The Supreme Court today allowed former union minister Salman Khurshid to assist it in hearing a batch of pleas challenging the constitutional validity of 'triple talaq', 'nikah halala' and polygamy practices among the Muslims.
A bench comprising Chief Justice J S Khehar and Justices D Y Chandrachud and S K Kaul allowed senior advocate Khurshid to act as an amicus curiae and file his written submissions in the case.
"We will take it on record. It's not an issue," the bench said when the Congress leader said that the time for filing written submission in the matter has already expired and he intended to file certain pleadings in the case.
A five-judge constitution bench would commence hearing from May 11 to decide on the batch of petitions challenging the practices of 'triple talaq', 'nikah halala' and polygamy among Muslims.
The Centre had on April 11 filed fresh submission in the apex court, saying these practices impacted the social status and dignity of the Muslim women and denied them the fundamental rights guaranteed by the Constitution.
The government had reiterated its earlier stand and said these practices rendered the Muslim women "unequal and vulnerable", not only compared to the men of their community, but the women of other communities as well.
The apex court had on March 30 observed that 'triple talaq', 'nikah halala' and polygamy were important issues involving "sentiments".
The Centre had said these practices emerged from "patriarchal values and traditional notions about the role of women in society", asserting that "the right of a woman to human dignity, social esteem and self-worth are vital facets of her Right to Life under Article 21".
'Nikah halala' is a practice intended to curb incidence of divorce under which a man cannot remarry his former wife without her having to go through the process of marrying someone else, consummating it, getting divorced again, observing the separation period called 'Iddat' and then coming back to him.
Seeking to declare these practices as unconstitutional, the government had said reforms in Muslim personal law have not taken place for over six decades and Muslim women, who comprise eight per cent of the population, have remained "extremely vulnerable" due to the fear of instant divorce.
Influential Muslim organisations like the All India Muslim Personal Law Board (AIMPLB) have opposed the court's adjudication of these matters, maintaining that these practices stemmed from the Holy Quran and were not justiciable.
Several Muslim women have challenged the practice of 'triple talaq' in which the husband, quite often, pronounces talaq thrice in one go, sometimes over phone or even a text message.

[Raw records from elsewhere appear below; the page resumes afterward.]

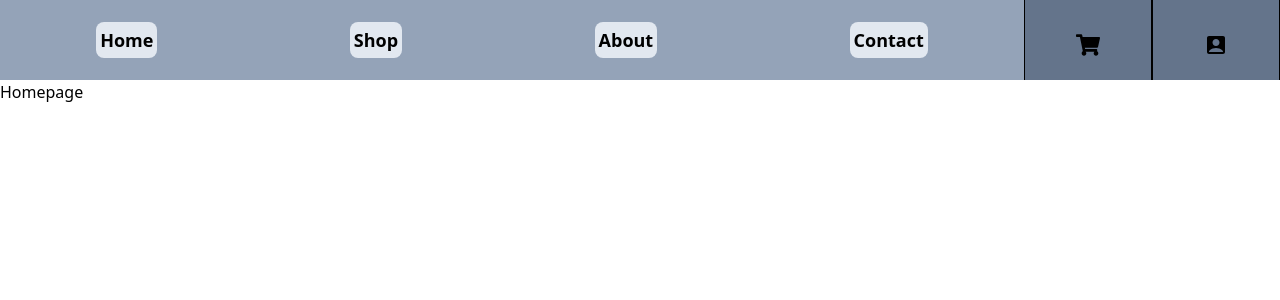
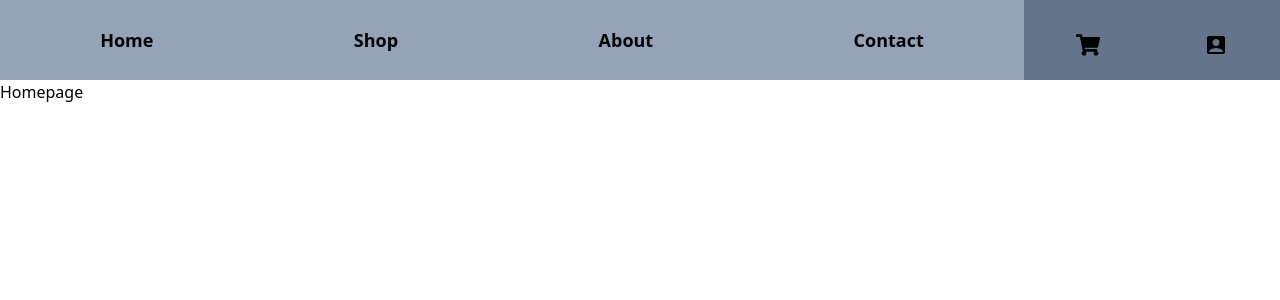
Before and after one commit to LexVN-WD/online-store, a Next.js app: page / in a window 1280 px wide. Shown: the top 300 px of the page. Built offline with nearby package versions, Linux system fonts and the light colour scheme.

Commit message:
Add styling for Navbar

```diff
--- a/src/components/Cart.jsx
+++ b/src/components/Cart.jsx
@@ -3,7 +3,7 @@ import { FaShoppingCart } from 'react-icons/fa'
 export default function Cart() {
   return (
     <>
-    <div className="h-full w-[50%] flex flex-row justify-between items-center p-2 border-x border-black">
+    <div className="h-full w-[50%] flex flex-row justify-between items-center p-2 hover:border-x border-black hover:bg-slate-400">
       <div className='h-[50%] w-full p-2 text-center text-2xl'>
         <button>
           <FaShoppingCart />
--- a/src/components/NavBar.jsx
+++ b/src/components/NavBar.jsx
@@ -7,16 +7,16 @@ export default function NavBar() {
   return (
     <nav className="flex flex-row h-[10%] w-full">
       <ul className="flex flex-row justify-around items-center h-full w-[80%] text-lg font-semibold bg-slate-400 text-center">
-        <li className="bg-slate-200 p-1 rounded-lg">
+        <li className="hover:bg-slate-200 p-2 rounded-lg hover:border border-black">
           <a href='/'>Home</a>
         </li>
-        <li className="bg-slate-200 p-1 rounded-lg">
+        <li className="hover:bg-slate-200 p-2 rounded-lg hover:border border-black">
           <a href='/categories'>Shop</a>
         </li>
-        <li className="bg-slate-200 p-1 rounded-lg">
+        <li className="hover:bg-slate-200 p-2 rounded-lg hover:border border-black">
           <a href='/about'>About</a>
         </li>
-        <li className="bg-slate-200 p-1 rounded-lg">
+        <li className="hover:bg-slate-200 p-2 rounded-lg hover:border border-black">
           <a href='/contact'>Contact</a>
         </li>
       </ul>
--- a/src/components/User.jsx
+++ b/src/components/User.jsx
@@ -3,7 +3,7 @@ import { MdAccountBox } from 'react-icons/md';
 export default function User() {
   return (
     <>
-      <div className="h-full w-[50%] flex flex-row justify-between items-center p-2 border-x border-black">
+      <div className="h-full w-[50%] flex flex-row justify-between items-center p-2 hover:border-x border-black hover:bg-slate-400">
       <div className='h-[50%] w-full p-2 text-center text-2xl'>
         <button>
           <MdAccountBox />
```
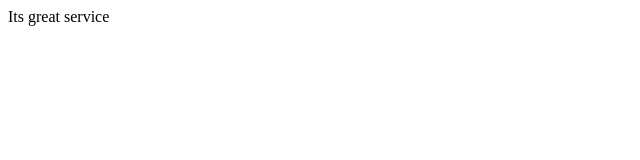
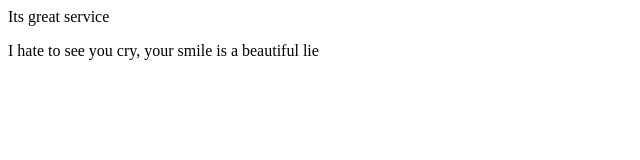
Before and after one commit to suba-sara/cardscontrol-api, a plain HTML site: page index.html in a window 1280 px wide. Shown: the whole page, without its empty margins (0-640 px from the left). Drawn offline with Linux system fonts and the light colour scheme.

Commit message:
Updated index.html with <p> tag

```diff
--- a/index.html
+++ b/index.html
@@ -5,4 +5,7 @@
 	<head>
 		Its great service
 	</head>
+	<p>
+		I hate to see you cry, your smile is a beautiful lie
+	</p>
 </html>
```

The apex court had earlier said it would decide the issues pertaining to the legal aspects of 'triple talaq', 'nikah halala' and polygamy among Muslims but would not deal with the question whether divorce under Muslim law needs to be supervised by courts as it fell under the legislative domain.
The Centre had on October 7 last year opposed in the apex court these practices and favoured a relook on grounds like gender equality and secularism.
The AIMPLB had told the court that pleas challenging such practices among Muslims were not maintainable as the issues fell outside the realm of judiciary.
The apex court had on its own taken cognizance of the question whether Muslim women faced gender discrimination in the event of divorce or due to other marriages of their husband.